Find every line in the data that contains the word "README". Return each of those lines.
========
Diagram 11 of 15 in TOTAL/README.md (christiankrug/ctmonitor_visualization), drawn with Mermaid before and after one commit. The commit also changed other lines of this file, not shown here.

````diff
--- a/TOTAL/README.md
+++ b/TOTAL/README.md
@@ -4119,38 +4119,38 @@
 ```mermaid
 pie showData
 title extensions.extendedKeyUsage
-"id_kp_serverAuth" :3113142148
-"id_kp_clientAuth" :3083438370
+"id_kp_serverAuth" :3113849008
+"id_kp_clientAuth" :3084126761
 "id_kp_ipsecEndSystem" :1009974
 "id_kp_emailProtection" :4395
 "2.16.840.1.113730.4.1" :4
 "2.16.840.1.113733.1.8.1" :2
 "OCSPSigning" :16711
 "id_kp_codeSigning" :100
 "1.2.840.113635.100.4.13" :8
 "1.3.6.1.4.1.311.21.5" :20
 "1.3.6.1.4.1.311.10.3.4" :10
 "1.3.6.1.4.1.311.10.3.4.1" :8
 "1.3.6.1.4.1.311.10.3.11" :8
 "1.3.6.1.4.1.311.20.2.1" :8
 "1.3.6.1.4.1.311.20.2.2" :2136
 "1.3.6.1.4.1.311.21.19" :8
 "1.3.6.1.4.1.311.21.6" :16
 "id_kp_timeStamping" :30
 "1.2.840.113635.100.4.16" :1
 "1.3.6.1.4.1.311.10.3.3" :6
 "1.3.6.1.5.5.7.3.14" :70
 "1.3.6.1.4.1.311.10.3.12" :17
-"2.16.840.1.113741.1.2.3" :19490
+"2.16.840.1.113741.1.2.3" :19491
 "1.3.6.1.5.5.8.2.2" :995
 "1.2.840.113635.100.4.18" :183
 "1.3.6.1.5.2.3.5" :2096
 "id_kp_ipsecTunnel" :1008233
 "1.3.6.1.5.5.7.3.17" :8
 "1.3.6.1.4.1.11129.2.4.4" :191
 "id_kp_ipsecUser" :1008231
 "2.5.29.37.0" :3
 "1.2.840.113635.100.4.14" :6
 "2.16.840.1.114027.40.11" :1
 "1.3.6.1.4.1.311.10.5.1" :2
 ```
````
========
# Answer area
Diagram 11 of 15 in TOTAL/README.md (christiankrug/ctmonitor_visualization), drawn with Mermaid before and after one commit. The commit also changed other lines of this file, not shown here.
--- a/TOTAL/README.md
+++ b/TOTAL/README.md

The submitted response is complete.